** Opening Available data block **
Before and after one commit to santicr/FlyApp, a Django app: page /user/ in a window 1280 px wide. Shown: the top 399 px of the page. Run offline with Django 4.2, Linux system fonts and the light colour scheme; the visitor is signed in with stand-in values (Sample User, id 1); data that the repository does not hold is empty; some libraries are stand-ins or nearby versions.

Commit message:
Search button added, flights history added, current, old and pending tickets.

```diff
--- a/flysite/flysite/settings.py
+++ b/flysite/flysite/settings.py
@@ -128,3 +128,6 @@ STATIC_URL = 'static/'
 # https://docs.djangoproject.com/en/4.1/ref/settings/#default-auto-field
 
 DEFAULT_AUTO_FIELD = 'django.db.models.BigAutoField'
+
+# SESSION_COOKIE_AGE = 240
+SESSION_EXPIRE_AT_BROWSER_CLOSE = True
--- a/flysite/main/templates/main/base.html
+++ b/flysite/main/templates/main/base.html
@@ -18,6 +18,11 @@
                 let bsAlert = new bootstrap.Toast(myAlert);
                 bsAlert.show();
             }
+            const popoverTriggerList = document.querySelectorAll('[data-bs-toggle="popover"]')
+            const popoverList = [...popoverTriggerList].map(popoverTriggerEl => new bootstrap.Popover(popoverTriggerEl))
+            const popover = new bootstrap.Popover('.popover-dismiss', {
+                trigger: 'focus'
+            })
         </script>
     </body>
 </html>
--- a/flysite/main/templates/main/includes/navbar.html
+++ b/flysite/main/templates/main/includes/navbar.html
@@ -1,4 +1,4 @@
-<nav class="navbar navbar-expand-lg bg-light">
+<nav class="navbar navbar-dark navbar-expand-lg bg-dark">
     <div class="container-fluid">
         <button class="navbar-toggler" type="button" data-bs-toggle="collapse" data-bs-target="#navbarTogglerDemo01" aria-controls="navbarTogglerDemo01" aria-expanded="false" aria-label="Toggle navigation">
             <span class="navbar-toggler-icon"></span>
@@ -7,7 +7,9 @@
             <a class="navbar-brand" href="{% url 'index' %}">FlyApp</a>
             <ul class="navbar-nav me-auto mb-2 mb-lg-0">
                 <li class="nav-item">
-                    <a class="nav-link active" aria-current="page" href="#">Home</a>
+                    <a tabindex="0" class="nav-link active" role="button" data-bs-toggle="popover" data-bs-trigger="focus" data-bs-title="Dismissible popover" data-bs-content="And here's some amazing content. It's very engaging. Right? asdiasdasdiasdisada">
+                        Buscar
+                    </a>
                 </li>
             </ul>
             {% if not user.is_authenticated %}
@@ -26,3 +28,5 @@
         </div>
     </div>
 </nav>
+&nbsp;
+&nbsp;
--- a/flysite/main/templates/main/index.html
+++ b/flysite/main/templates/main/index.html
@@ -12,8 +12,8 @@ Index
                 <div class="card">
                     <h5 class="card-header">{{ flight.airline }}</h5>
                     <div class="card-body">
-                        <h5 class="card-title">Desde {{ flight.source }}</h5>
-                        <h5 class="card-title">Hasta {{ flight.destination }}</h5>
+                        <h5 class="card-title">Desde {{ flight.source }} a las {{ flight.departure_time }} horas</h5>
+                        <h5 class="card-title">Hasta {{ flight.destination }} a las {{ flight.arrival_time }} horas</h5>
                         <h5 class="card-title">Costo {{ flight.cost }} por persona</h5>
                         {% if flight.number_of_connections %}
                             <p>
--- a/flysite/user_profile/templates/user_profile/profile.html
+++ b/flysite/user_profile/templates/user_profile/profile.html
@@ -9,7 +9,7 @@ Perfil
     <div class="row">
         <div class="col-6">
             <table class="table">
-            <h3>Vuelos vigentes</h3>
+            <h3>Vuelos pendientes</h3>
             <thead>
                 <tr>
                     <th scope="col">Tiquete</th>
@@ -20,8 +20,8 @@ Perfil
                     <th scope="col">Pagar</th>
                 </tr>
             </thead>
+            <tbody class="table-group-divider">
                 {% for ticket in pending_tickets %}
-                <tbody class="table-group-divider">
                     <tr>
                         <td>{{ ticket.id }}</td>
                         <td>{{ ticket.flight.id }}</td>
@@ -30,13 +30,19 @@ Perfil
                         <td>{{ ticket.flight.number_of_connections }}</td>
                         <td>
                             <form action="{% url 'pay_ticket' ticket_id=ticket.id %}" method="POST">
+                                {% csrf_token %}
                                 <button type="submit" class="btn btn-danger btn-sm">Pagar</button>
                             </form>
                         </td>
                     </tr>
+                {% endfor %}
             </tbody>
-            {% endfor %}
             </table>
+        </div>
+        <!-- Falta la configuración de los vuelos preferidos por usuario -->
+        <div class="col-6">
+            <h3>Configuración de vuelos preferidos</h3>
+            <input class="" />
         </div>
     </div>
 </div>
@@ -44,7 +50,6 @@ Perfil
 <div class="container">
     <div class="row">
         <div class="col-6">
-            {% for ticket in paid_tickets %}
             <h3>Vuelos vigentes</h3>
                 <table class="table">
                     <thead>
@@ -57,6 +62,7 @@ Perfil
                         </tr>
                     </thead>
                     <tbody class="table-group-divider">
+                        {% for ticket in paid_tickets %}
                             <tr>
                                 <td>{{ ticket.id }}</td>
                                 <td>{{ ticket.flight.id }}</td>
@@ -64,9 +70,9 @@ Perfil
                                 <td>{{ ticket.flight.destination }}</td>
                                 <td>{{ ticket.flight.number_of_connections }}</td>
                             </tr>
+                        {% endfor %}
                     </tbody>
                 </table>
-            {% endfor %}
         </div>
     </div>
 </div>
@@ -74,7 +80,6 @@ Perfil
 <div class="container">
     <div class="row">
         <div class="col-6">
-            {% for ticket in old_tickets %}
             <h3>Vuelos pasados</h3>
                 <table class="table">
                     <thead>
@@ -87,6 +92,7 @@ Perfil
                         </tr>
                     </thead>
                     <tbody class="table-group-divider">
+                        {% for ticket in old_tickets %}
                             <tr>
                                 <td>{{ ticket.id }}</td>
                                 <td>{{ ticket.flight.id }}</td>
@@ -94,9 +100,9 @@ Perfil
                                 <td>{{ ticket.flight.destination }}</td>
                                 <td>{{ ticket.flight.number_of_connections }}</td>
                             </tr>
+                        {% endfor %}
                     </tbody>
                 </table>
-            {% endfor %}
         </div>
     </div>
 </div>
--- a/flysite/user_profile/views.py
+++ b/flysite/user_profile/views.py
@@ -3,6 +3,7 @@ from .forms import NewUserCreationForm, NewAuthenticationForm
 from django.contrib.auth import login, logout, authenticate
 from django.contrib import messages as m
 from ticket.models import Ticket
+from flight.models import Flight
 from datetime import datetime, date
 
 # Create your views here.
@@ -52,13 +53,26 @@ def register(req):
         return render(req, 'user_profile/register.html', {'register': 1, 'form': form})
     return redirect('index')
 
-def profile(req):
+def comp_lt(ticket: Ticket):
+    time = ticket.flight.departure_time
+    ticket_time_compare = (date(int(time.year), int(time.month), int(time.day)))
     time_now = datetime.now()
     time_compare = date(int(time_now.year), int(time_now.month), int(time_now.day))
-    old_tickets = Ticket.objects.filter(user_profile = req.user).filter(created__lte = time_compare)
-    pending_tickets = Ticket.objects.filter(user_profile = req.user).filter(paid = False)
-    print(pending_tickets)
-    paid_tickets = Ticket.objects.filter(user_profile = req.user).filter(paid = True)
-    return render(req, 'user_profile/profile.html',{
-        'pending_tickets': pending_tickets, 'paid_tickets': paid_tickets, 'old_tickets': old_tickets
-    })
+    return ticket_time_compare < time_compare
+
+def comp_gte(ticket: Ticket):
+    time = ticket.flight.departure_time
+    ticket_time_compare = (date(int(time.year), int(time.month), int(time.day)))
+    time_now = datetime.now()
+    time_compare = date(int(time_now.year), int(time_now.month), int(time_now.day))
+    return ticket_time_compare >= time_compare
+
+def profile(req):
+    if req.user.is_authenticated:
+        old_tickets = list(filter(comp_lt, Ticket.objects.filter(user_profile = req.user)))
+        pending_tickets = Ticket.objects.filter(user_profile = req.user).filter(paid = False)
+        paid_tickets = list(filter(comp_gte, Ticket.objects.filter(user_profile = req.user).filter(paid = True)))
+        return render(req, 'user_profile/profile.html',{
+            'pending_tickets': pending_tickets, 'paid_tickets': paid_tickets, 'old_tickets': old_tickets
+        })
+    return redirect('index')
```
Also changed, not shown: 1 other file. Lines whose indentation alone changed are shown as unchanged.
** Closing Available data block **
What is expected: Go through the material and copy every line in which the word "return" occurs.

Task output:
         return render(req, 'user_profile/register.html', {'register': 1, 'form': form})
     return redirect('index')
-    return render(req, 'user_profile/profile.html',{
+    return ticket_time_compare < time_compare
+    return ticket_time_compare >= time_compare
+        return render(req, 'user_profile/profile.html',{
+    return redirect('index')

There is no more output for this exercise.